Strange Medicine casts a gimlet eye on the practice of medicine through the ages that highlights the most dubious ideas, bizarre treatments, and biggest blunders. From bad science and oafish behavior to stomach-turning procedures that hurt more than helped, Strange Medicine presents strange but true facts and an honor roll of doctors, scientists, and dreamers who inadvertently turned the clock of medicine backward:
• The ancient Egyptians applied electric eels to cure gout.
• Medieval dentists burned candles in patients’ mouths to kill invisible worms gnawing at their teeth.
• Renaissance physicians timed surgical procedures according to the position of the stars, and instructed epileptics to collect fresh blood from the newly beheaded.
• Dr. Walter Freeman, the world’s foremost practitioner of lobotomies, practiced his craft while traveling on family camping trips, cramming the back of the station wagon with kids—and surgical tools—then hammering ice picks into the eye sockets of his patients in between hikes in the woods.
Strange Medicine is an illuminating panorama of medical history as you’ve never seen it before.
Belofsky (The Book of Strange and Curious Legal Oddities) conjures horror and hilarity sometimes at the same time in this cheeky history of 2,400 years of doctors doing "more harm than good" and occasionally fumbling their way toward "Eureka!" Readers will be surprised to learn that some very important medical discoveries were near misses.
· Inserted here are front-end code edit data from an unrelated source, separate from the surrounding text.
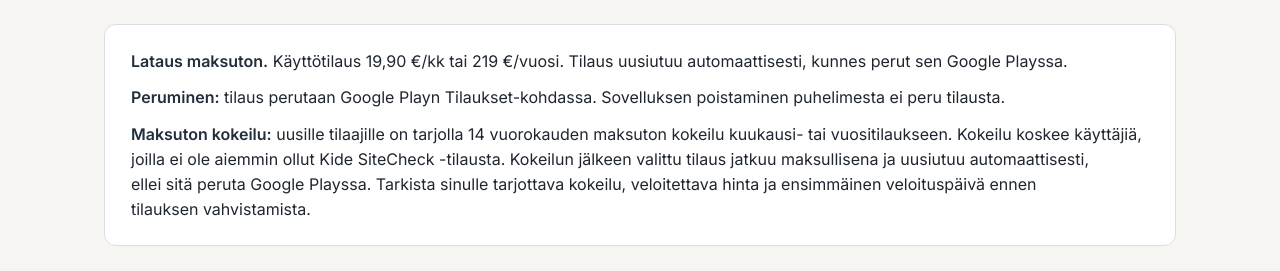
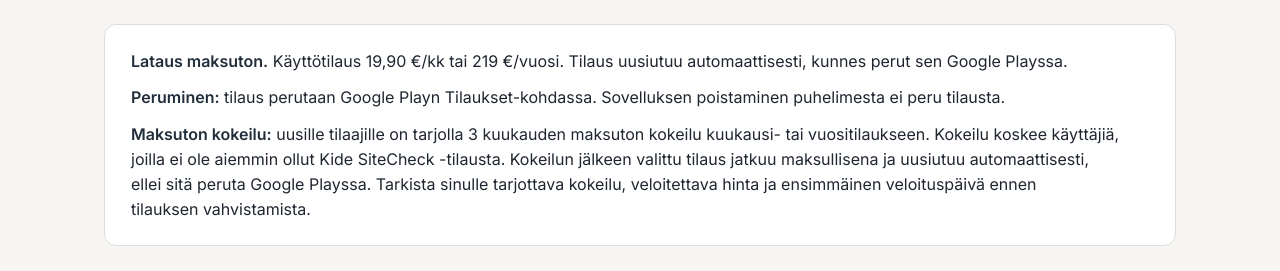
Before and after one commit to PekkaKiviahde/kidework-site, a plain HTML site: page index.html in a window 1280 px wide. Shown: the part 2060-2331 px from the top of the page. Drawn offline with Linux system fonts and the light colour scheme.

Commit message:
docs: kokeilun kesto 3 kuukautta (kide-sitecheck#350)
Sivusto lupasi 14 vuorokauden maksuttoman kokeilun, mutta tuotannon
uusasiakastarjouksissa ja Pekan 14.11.2026 hyväksymässä tavoitteessa
(kide-sitecheck#334) kokeilu on 3 kuukautta. Pekan sanamuotopäätös
15.11.2026: "3 kk maksuton kokeilu".

Co-Authored-By: Claude Opus 5.5 <noreply@anthropic.com>

```diff
--- a/index.html
+++ b/index.html
@@ -147,7 +147,7 @@ footer .wrap{display:flex;flex-wrap:wrap;gap:8px 24px;justify-content:space-betw
 <div class="terms">
 <p><strong>Lataus maksuton.</strong> Käyttötilaus 19,90 €/kk tai 219 €/vuosi. Tilaus uusiutuu automaattisesti, kunnes perut sen Google Playssa.</p>
 <p><strong>Peruminen:</strong> tilaus perutaan Google Playn Tilaukset-kohdassa. Sovelluksen poistaminen puhelimesta ei peru tilausta.</p>
-<p><strong>Maksuton kokeilu:</strong> uusille tilaajille on tarjolla 14 vuorokauden maksuton kokeilu kuukausi- tai vuositilaukseen. Kokeilu koskee käyttäjiä, joilla ei ole aiemmin ollut Kide SiteCheck -tilausta. Kokeilun jälkeen valittu tilaus jatkuu maksullisena ja uusiutuu automaattisesti, ellei sitä peruta Google Playssa. Tarkista sinulle tarjottava kokeilu, veloitettava hinta ja ensimmäinen veloituspäivä ennen tilauksen vahvistamista.</p>
+<p><strong>Maksuton kokeilu:</strong> uusille tilaajille on tarjolla 3 kuukauden maksuton kokeilu kuukausi- tai vuositilaukseen. Kokeilu koskee käyttäjiä, joilla ei ole aiemmin ollut Kide SiteCheck -tilausta. Kokeilun jälkeen valittu tilaus jatkuu maksullisena ja uusiutuu automaattisesti, ellei sitä peruta Google Playssa. Tarkista sinulle tarjottava kokeilu, veloitettava hinta ja ensimmäinen veloituspäivä ennen tilauksen vahvistamista.</p>
 </div>
 </div>
 </section>
```
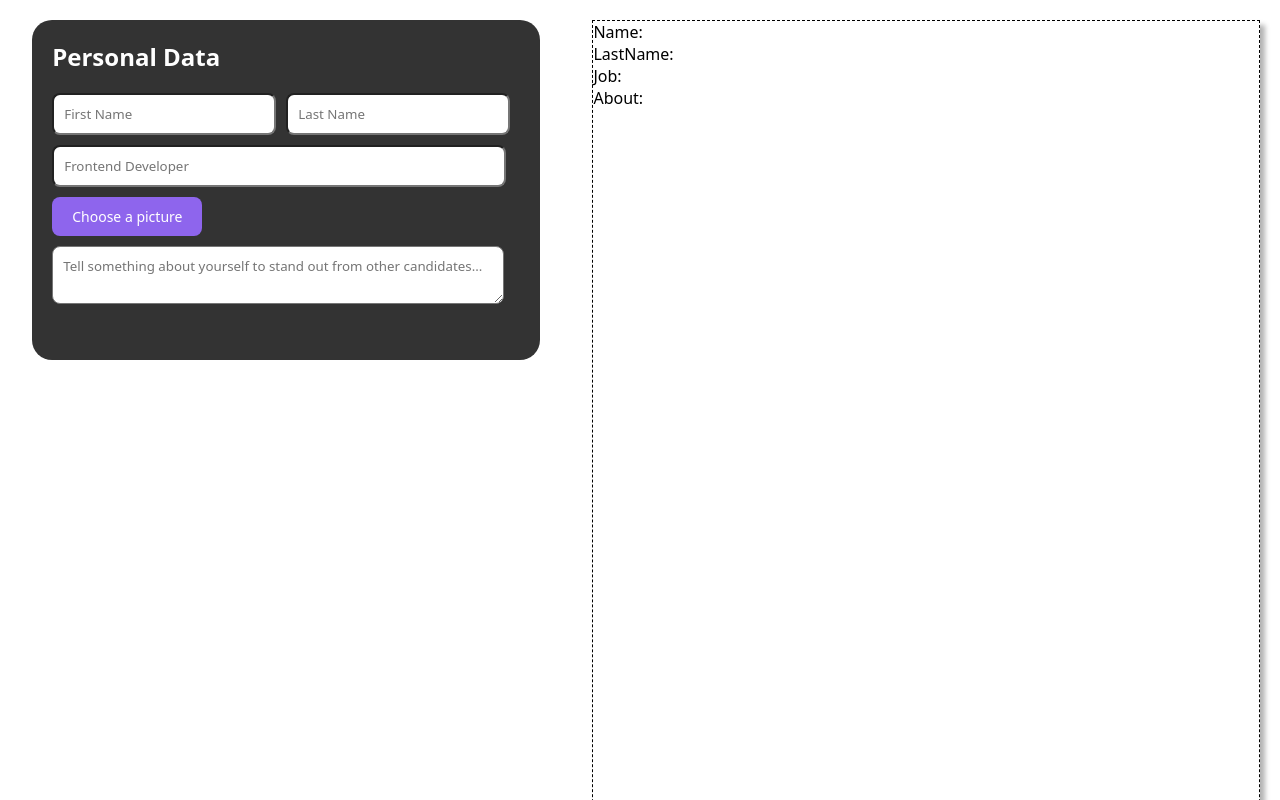
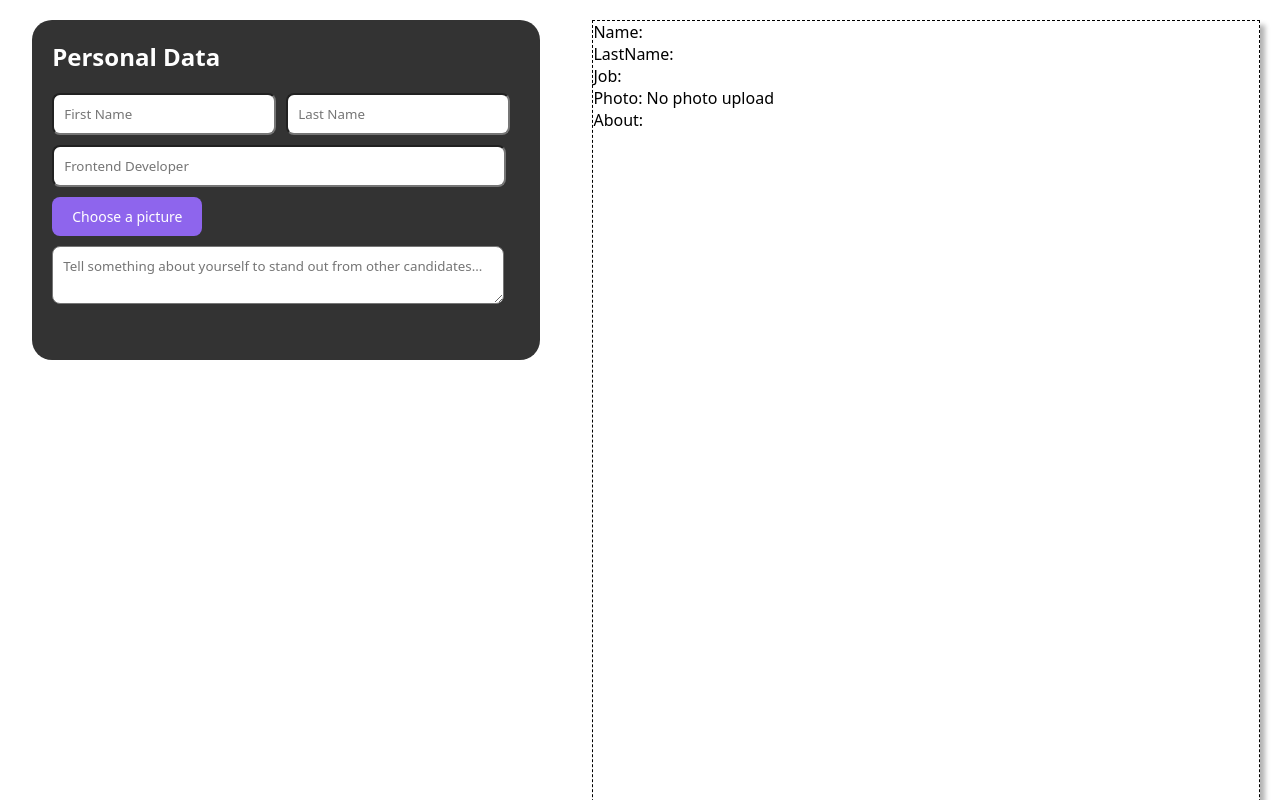
Before and after one commit to annisssimo/resume-builder, a React (Vite) app: page / in a window 1280 px wide. Shown: the top 800 px of the page. Built offline with nearby package versions, Linux system fonts and the light colour scheme.

Commit message:
feat: implement photo uploading

```diff
--- a/src/components/InputInfSide/InputInfSide.tsx
+++ b/src/components/InputInfSide/InputInfSide.tsx
@@ -6,10 +6,10 @@ interface InputInfSideProps {
   updatePersonalInfo: (key: keyof PersonalInfo, value: any) => void;
 }
 
-function InputInfSide({updatePersonalInfo}: InputInfSideProps) {
+function InputInfSide({ updatePersonalInfo }: InputInfSideProps) {
   return (
     <div className="left-side">
-      <PersonalDataForm updatePersonalInfo={updatePersonalInfo}/>
+      <PersonalDataForm updatePersonalInfo={updatePersonalInfo} />
     </div>
   );
 }
--- a/src/components/PersonalDataForm/PersonalDataForm.tsx
+++ b/src/components/PersonalDataForm/PersonalDataForm.tsx
@@ -6,20 +6,41 @@ interface PersonalDataFormProps {
   updatePersonalInfo: (key: keyof PersonalInfo, value: any) => void;
 }
 
-function PersonalDataForm({updatePersonalInfo}: PersonalDataFormProps) {
-  const handleChange = (key: keyof PersonalInfo) => (event: ChangeEvent<HTMLInputElement | HTMLTextAreaElement>) => {
-    updatePersonalInfo(key, event.target.value);
+function PersonalDataForm({ updatePersonalInfo }: PersonalDataFormProps) {
+  const handleChange =
+    (key: keyof PersonalInfo) => (event: ChangeEvent<HTMLInputElement | HTMLTextAreaElement>) => {
+      updatePersonalInfo(key, event.target.value);
+    };
+
+  const handleFileChange = (event: ChangeEvent<HTMLInputElement>) => {
+    const file = event.target.files ? event.target.files[0] : null;
+    updatePersonalInfo('photo', file);
   };
 
   return (
     <form>
       <h2 className="card-title">Personal Data</h2>
-      <input type="text" className="firstName" placeholder="First Name" onChange={handleChange('name')} />
-      <input type="text" className="lastName" placeholder="Last Name" onChange={handleChange('lastName')} />
-      <input type="text" className="post" placeholder="Frontend Developer"  onChange={handleChange('jobPosition')} />
+      <input
+        type="text"
+        className="firstName"
+        placeholder="First Name"
+        onChange={handleChange('name')}
+      />
+      <input
+        type="text"
+        className="lastName"
+        placeholder="Last Name"
+        onChange={handleChange('lastName')}
+      />
+      <input
+        type="text"
+        className="post"
+        placeholder="Frontend Developer"
+        onChange={handleChange('jobPosition')}
+      />
       <div className="custom-file-upload">
         <label htmlFor="file">Choose a picture</label>
-        <input type="file" id="file" accept="image/*" />
+        <input type="file" id="file" accept="image/*" onChange={handleFileChange} />
       </div>
 
       <textarea
--- a/src/components/ResumePreview/ResumePreview.tsx
+++ b/src/components/ResumePreview/ResumePreview.tsx
@@ -2,15 +2,22 @@ import { PersonalInfo } from '../../types/personalInfo';
 import './ResumePreview.css';
 
 function ResumePreview({ name, lastName, jobPosition, photo, about }: PersonalInfo) {
-
-
-  return <div className="resume-preview">
-    <p>Name: {name}</p>
-    <p>LastName: {lastName}</p>
-    <p>Job: {jobPosition}</p>
-    {/* <p>Photo: {photo}</p> */}
-    <p>About: {about}</p>
-  </div>;
+  return (
+    <div className="resume-preview">
+      <p>Name: {name}</p>
+      <p>LastName: {lastName}</p>
+      <p>Job: {jobPosition}</p>
+      <p>
+        Photo:{' '}
+        {photo ? (
+          <img src={URL.createObjectURL(photo)} alt="person" className="profile-photo" />
+        ) : (
+          'No photo upload'
+        )}{' '}
+      </p>
+      <p>About: {about}</p>
+    </div>
+  );
 }
 
 export default ResumePreview;
```
Also changed, not shown: src/App.tsx (+9 -10 lines), src/types/personalInfo.ts (+5 -5 lines), eslint.config.js (line endings or trailing spaces).
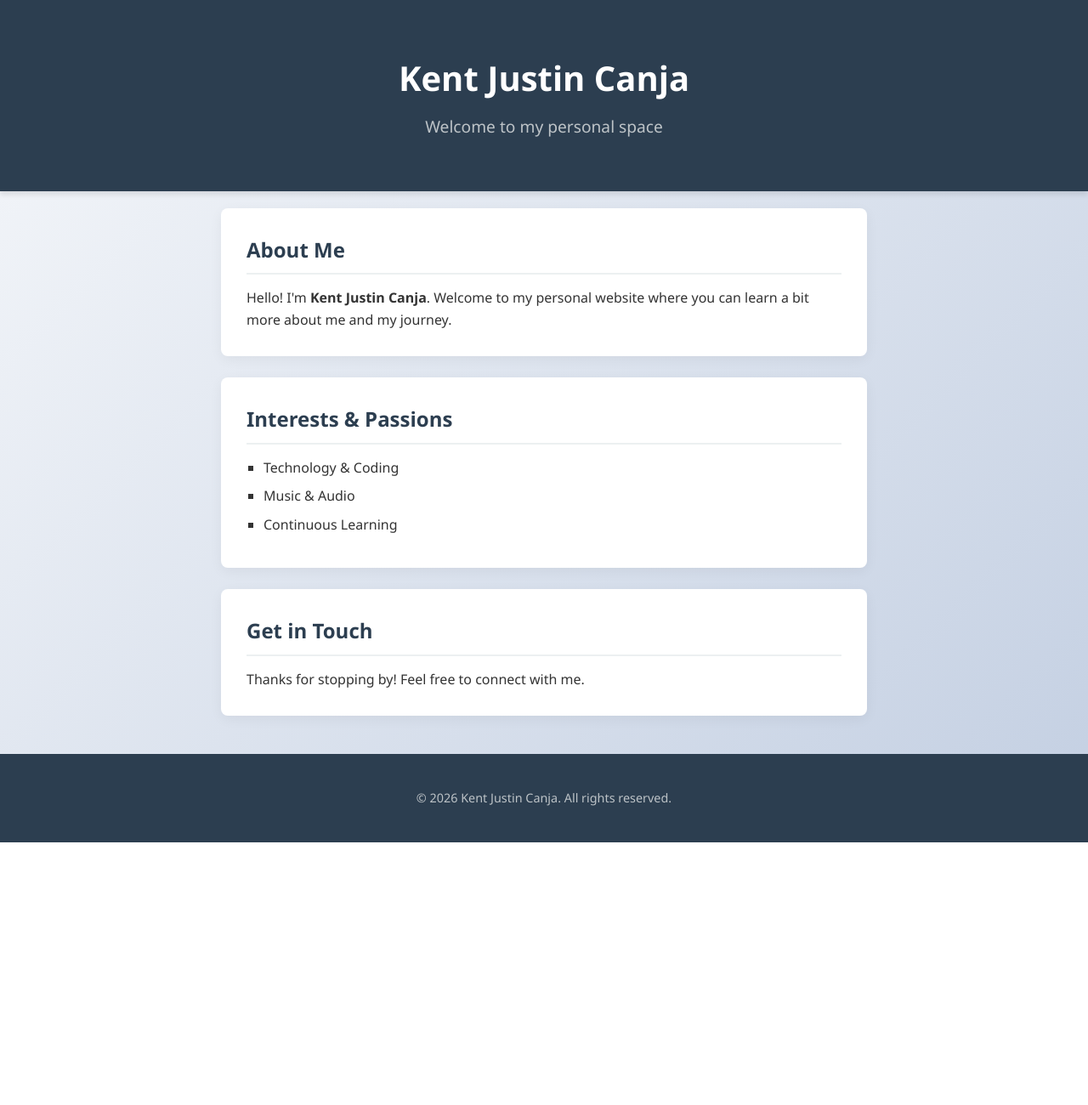
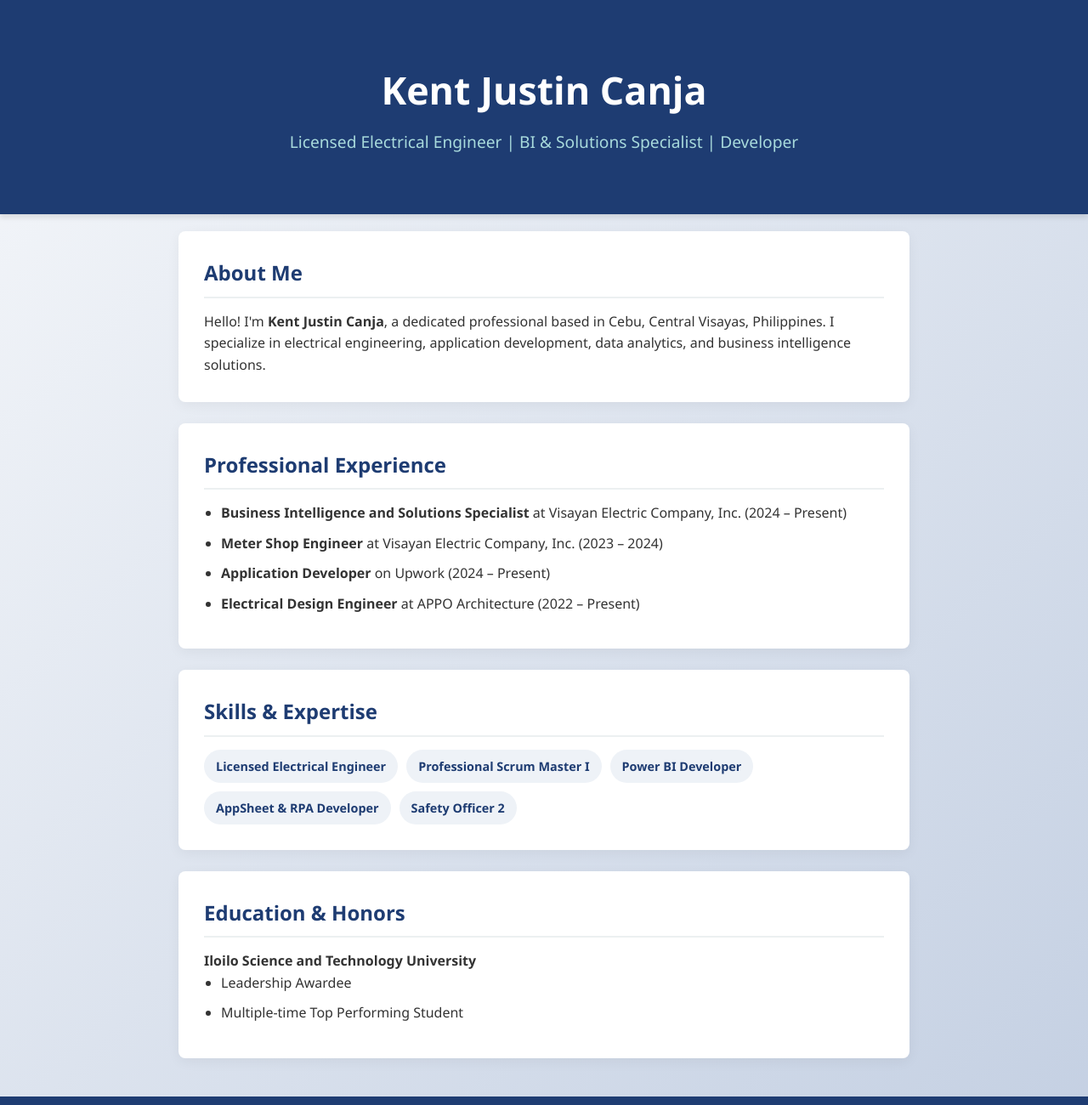
Before and after one commit to Kl0d3/kent-justin-canja, a plain HTML site: page index.html in a window 1280 px wide. Shown: the top 1300 px of the page at 85% size. Before the commit the page ends 991 px from the top, so only its background shows below. Drawn offline with Linux system fonts and the light colour scheme.

Commit message:
Publish website update

```diff
--- a/index.html
+++ b/index.html
@@ -3,35 +3,51 @@
 <head>
     <meta charset="UTF-8">
     <meta name="viewport" content="width=device-width, initial-scale=1.0">
-    <title>Kent Justin Canja - Personal Website</title>
+    <title>Kent Justin Canja - Professional Portfolio</title>
     <link rel="stylesheet" href="style.css">
 </head>
 <body>
     <header>
         <div class="container">
             <h1>Kent Justin Canja</h1>
-            <p class="tagline">Welcome to my personal space</p>
+            <p class="tagline">Licensed Electrical Engineer | BI & Solutions Specialist | Developer</p>
         </div>
     </header>
 
     <main class="container">
         <section id="about" class="card">
             <h2>About Me</h2>
-            <p>Hello! I'm <strong>Kent Justin Canja</strong>. Welcome to my personal website where you can learn a bit more about me and my journey.</p>
+            <p>Hello! I'm <strong>Kent Justin Canja</strong>, a dedicated professional based in Cebu, Central Visayas, Philippines. I specialize in electrical engineering, application development, data analytics, and business intelligence solutions.</p>
         </section>
 
-        <section id="interests" class="card">
-            <h2>Interests & Passions</h2>
+        <section id="experience" class="card">
+            <h2>Professional Experience</h2>
             <ul>
-                <li>Technology & Coding</li>
-                <li>Music & Audio</li>
-                <li>Continuous Learning</li>
+                <li><strong>Business Intelligence and Solutions Specialist</strong> at Visayan Electric Company, Inc. (2024 – Present)</li>
+                <li><strong>Meter Shop Engineer</strong> at Visayan Electric Company, Inc. (2023 – 2024)</li>
+                <li><strong>Application Developer</strong> on Upwork (2024 – Present)</li>
+                <li><strong>Electrical Design Engineer</strong> at APPO Architecture (2022 – Present)</li>
             </ul>
         </section>
 
-        <section id="contact" class="card">
-            <h2>Get in Touch</h2>
-            <p>Thanks for stopping by! Feel free to connect with me.</p>
+        <section id="skills" class="card">
+            <h2>Skills & Expertise</h2>
+            <div class="skills-grid">
+                <span>Licensed Electrical Engineer</span>
+                <span>Professional Scrum Master I</span>
+                <span>Power BI Developer</span>
+                <span>AppSheet & RPA Developer</span>
+                <span>Safety Officer 2</span>
+            </div>
+        </section>
+
+        <section id="education" class="card">
+            <h2>Education & Honors</h2>
+            <p><strong>Iloilo Science and Technology University</strong></p>
+            <ul>
+                <li>Leadership Awardee</li>
+                <li>Multiple-time Top Performing Student</li>
+            </ul>
         </section>
     </main>
 
--- a/style.css
+++ b/style.css
@@ -16,27 +16,27 @@ body {
 
 .container {
     width: 90%;
-    max-width: 800px;
+    max-width: 900px;
     margin: 0 auto;
     padding: 20px;
 }
 
 header {
-    background: #2c3e50;
+    background: #1e3c72;
     color: #fff;
-    padding: 40px 0;
+    padding: 50px 0;
     text-align: center;
     box-shadow: 0 4px 6px rgba(0,0,0,0.1);
 }
 
 header h1 {
-    font-size: 2.5rem;
+    font-size: 2.8rem;
     margin-bottom: 10px;
 }
 
 header .tagline {
     font-size: 1.2rem;
-    color: #bdc3c7;
+    color: #a8dadc;
 }
 
 main {
@@ -58,7 +58,7 @@ main {
 }
 
 .card h2 {
-    color: #2c3e50;
+    color: #1e3c72;
     margin-bottom: 15px;
     font-size: 1.5rem;
     border-bottom: 2px solid #ecf0f1;
@@ -66,17 +66,33 @@ main {
 }
 
 .card ul {
-    list-style-type: square;
+    list-style-type: disc;
     padding-left: 20px;
 }
 
 .card li {
-    margin-bottom: 8px;
+    margin-bottom: 10px;
+}
+
+.skills-grid {
+    display: flex;
+    flex-wrap: wrap;
+    gap: 10px;
+    margin-top: 10px;
+}
+
+.skills-grid span {
+    background: #eef2f7;
+    color: #1e3c72;
+    padding: 8px 14px;
+    border-radius: 20px;
+    font-size: 0.9rem;
+    font-weight: 600;
 }
 
 footer {
-    background: #2c3e50;
-    color: #bdc3c7;
+    background: #1e3c72;
+    color: #a8dadc;
     text-align: center;
     padding: 20px 0;
     font-size: 0.9rem;
```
Dr. Alexander Fleming's discovery of penicillin, for example, lay moldering for a decade before scientists developed it into a lifesaving antibiotic. Of course, there are plenty of medical adventures that, alas, failed to advance knowledge of the subject: one medieval physician prescribed swaddling torture victims in the skin of a "newly killed animal." His most sage counsel? "If he is dead... do not attempt to treat." Belofsky notes, however, that medicine sunk to its lowest point during its "Heroic Era." In the late 1700s, Benjamin Rush, the father of American psychiatry, would strap patients to chairs, hang them from the ceiling, and spin them "like tops for hours on end." Modern medics weren't much kinder. In 1946, Dr. Walter Freeman introduced lobotomies, using ice picks from his kitchen to perform the procedure, and packing up the wife, kids, and picks for summer tours of national parks while he did surgeries at local hospitals. Makes a shot in the rear seem like a walk in the park with Dr. Walt.